▶ _Work request_
Your answer should consist of every line from the records that holds the string "HttpHeader".
☆ ☆ ☆ ☆
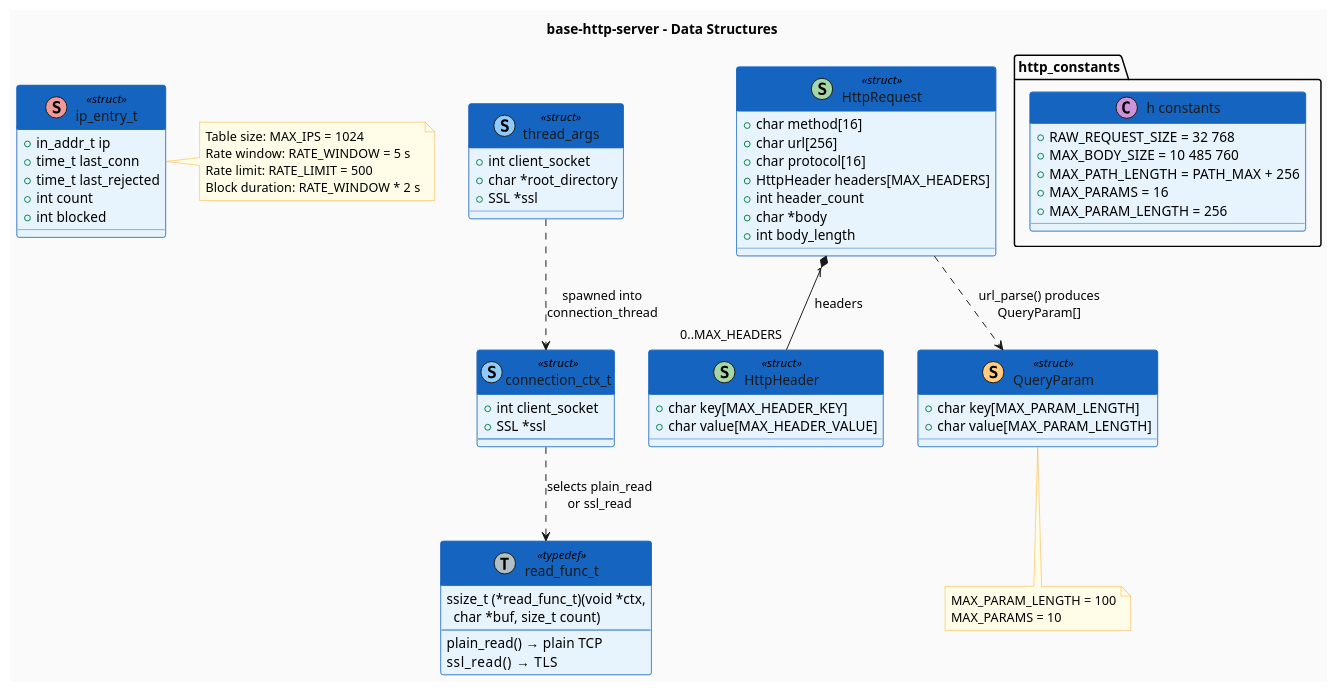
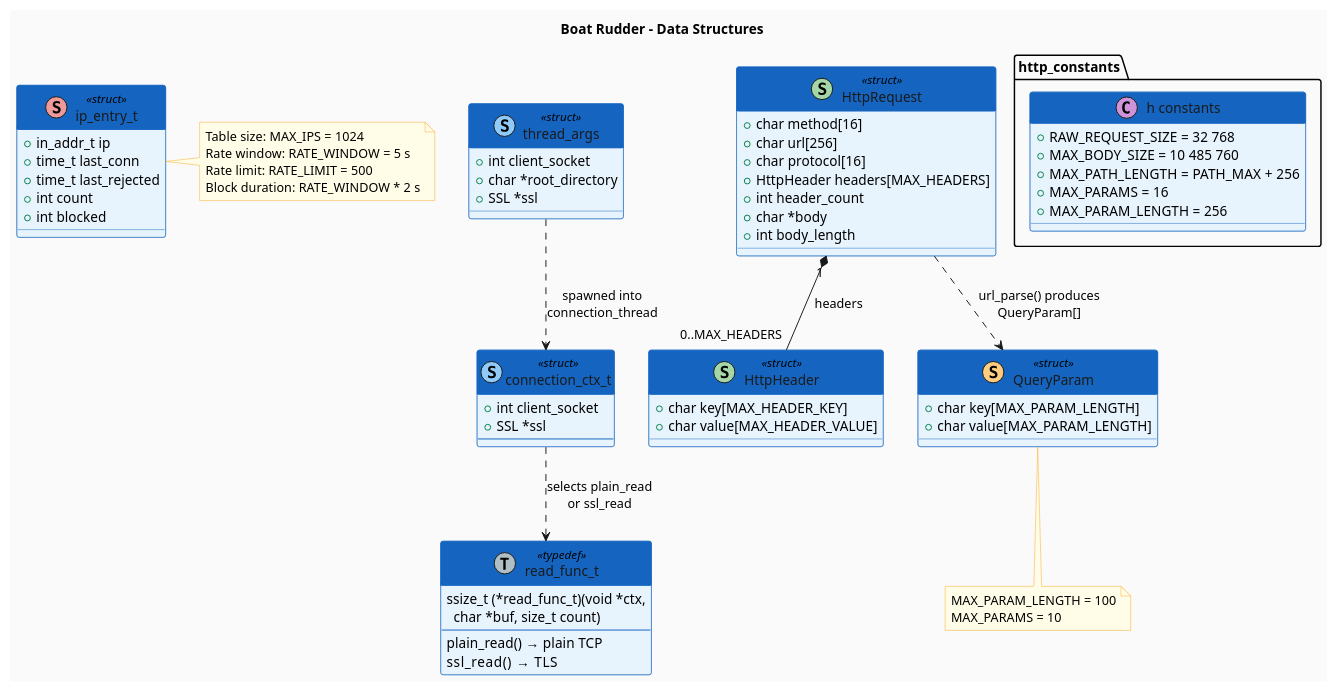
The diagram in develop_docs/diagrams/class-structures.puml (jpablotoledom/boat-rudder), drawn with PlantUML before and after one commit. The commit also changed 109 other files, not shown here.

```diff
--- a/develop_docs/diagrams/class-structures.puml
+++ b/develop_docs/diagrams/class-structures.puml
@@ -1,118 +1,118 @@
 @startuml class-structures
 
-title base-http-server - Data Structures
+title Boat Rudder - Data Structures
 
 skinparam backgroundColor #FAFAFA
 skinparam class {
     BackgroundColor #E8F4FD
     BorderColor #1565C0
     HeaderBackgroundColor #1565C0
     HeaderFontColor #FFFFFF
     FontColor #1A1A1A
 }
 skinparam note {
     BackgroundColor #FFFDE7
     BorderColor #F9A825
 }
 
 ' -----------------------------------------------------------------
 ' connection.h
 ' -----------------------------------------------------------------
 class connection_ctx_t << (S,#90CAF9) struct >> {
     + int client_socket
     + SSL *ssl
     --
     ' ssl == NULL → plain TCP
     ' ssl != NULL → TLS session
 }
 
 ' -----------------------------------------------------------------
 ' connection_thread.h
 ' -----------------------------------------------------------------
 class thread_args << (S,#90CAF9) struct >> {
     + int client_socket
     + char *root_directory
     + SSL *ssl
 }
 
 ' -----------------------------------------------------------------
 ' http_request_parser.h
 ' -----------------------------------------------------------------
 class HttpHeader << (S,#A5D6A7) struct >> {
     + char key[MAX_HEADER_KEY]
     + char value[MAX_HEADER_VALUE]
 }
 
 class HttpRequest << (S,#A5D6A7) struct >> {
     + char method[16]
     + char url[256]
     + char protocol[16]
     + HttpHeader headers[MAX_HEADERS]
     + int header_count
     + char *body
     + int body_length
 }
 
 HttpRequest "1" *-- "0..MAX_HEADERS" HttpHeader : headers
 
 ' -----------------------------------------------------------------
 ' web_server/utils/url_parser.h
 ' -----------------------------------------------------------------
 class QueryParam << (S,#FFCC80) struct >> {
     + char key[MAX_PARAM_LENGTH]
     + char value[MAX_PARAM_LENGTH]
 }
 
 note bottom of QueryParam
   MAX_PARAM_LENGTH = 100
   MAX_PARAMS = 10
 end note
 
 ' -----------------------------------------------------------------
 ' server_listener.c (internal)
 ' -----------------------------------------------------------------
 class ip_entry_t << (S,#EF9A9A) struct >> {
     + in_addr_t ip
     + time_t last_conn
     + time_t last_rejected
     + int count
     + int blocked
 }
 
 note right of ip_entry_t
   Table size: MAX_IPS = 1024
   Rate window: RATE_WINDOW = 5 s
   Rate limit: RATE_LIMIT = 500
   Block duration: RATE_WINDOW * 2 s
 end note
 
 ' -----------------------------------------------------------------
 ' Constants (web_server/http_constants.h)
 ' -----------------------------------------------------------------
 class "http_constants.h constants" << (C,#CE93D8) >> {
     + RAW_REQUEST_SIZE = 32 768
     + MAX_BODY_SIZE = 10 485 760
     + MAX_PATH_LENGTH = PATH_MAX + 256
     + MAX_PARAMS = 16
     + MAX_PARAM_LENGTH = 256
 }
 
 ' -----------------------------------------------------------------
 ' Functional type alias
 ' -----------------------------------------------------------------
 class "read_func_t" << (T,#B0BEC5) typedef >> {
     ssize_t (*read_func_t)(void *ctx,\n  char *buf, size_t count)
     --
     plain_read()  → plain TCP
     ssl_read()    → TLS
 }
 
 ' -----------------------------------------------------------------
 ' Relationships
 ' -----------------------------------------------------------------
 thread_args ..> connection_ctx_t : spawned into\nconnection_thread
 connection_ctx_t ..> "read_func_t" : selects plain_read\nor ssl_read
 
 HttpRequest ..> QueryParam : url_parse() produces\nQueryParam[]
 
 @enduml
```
☆ ☆ ☆ ☆
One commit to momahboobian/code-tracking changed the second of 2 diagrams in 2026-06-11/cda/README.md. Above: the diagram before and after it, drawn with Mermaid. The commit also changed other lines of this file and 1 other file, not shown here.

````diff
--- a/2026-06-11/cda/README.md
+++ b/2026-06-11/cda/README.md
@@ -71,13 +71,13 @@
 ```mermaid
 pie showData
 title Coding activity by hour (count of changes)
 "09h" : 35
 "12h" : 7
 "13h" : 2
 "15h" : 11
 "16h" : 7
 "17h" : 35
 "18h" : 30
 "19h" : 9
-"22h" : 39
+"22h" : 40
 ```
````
☆ ☆ ☆ ☆
▶ _The completed task_
 class HttpHeader << (S,#A5D6A7) struct >> {
     + HttpHeader headers[MAX_HEADERS]
 HttpRequest "1" *-- "0..MAX_HEADERS" HttpHeader : headers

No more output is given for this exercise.